■ What you should do
Gather every line below where "DecoderStack" appears.
--- Data for review Enclosed Below ---
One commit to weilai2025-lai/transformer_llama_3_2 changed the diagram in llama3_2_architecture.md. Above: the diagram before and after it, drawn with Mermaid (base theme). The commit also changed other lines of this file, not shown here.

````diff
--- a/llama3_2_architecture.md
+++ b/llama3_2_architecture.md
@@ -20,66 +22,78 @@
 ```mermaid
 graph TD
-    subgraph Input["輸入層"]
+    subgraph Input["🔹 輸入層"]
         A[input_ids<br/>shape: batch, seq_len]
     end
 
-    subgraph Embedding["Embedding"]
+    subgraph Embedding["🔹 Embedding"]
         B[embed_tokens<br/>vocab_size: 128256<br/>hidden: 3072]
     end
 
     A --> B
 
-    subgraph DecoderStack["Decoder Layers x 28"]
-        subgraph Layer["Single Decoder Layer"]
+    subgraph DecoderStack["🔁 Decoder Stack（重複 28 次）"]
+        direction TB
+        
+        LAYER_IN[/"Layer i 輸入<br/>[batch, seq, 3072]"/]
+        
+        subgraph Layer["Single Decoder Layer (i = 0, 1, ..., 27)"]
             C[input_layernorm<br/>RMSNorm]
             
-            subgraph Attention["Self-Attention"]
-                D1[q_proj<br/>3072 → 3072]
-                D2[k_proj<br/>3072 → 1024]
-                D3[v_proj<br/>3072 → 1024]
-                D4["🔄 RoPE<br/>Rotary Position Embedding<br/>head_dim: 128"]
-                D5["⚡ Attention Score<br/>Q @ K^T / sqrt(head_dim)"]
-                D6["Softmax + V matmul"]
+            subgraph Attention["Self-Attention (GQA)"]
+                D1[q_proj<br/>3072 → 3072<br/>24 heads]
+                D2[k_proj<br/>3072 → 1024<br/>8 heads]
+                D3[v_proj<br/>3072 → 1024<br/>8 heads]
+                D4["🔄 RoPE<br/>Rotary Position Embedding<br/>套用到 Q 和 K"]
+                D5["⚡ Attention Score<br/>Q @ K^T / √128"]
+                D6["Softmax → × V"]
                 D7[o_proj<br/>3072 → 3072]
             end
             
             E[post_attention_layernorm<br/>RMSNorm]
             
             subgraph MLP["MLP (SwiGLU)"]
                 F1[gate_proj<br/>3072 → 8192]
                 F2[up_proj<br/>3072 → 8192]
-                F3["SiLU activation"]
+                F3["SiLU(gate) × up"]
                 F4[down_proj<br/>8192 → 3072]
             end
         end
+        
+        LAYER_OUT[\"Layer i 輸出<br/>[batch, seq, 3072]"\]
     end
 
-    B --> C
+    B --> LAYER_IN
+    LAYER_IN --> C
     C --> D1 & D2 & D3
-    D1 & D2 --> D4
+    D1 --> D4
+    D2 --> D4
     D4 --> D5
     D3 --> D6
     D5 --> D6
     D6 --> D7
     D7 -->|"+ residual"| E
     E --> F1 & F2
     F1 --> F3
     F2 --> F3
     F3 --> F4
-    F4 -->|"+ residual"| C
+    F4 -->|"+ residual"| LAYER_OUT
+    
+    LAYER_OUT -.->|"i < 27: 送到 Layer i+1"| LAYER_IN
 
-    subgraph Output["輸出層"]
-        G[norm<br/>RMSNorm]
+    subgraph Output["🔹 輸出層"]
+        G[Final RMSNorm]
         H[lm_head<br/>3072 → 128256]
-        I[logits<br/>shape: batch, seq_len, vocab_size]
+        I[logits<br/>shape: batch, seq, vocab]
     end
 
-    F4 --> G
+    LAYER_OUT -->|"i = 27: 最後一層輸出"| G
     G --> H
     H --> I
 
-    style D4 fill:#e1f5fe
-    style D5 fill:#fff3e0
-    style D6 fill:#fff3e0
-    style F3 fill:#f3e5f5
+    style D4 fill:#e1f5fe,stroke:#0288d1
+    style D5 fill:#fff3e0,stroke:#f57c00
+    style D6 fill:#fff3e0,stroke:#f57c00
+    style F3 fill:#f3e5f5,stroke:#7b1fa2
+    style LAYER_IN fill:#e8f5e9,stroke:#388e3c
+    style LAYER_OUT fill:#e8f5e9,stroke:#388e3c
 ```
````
--- End of Enclosed Data for review ---
■ Answer box
-    subgraph DecoderStack["Decoder Layers x 28"]
+    subgraph DecoderStack["🔁 Decoder Stack（重複 28 次）"]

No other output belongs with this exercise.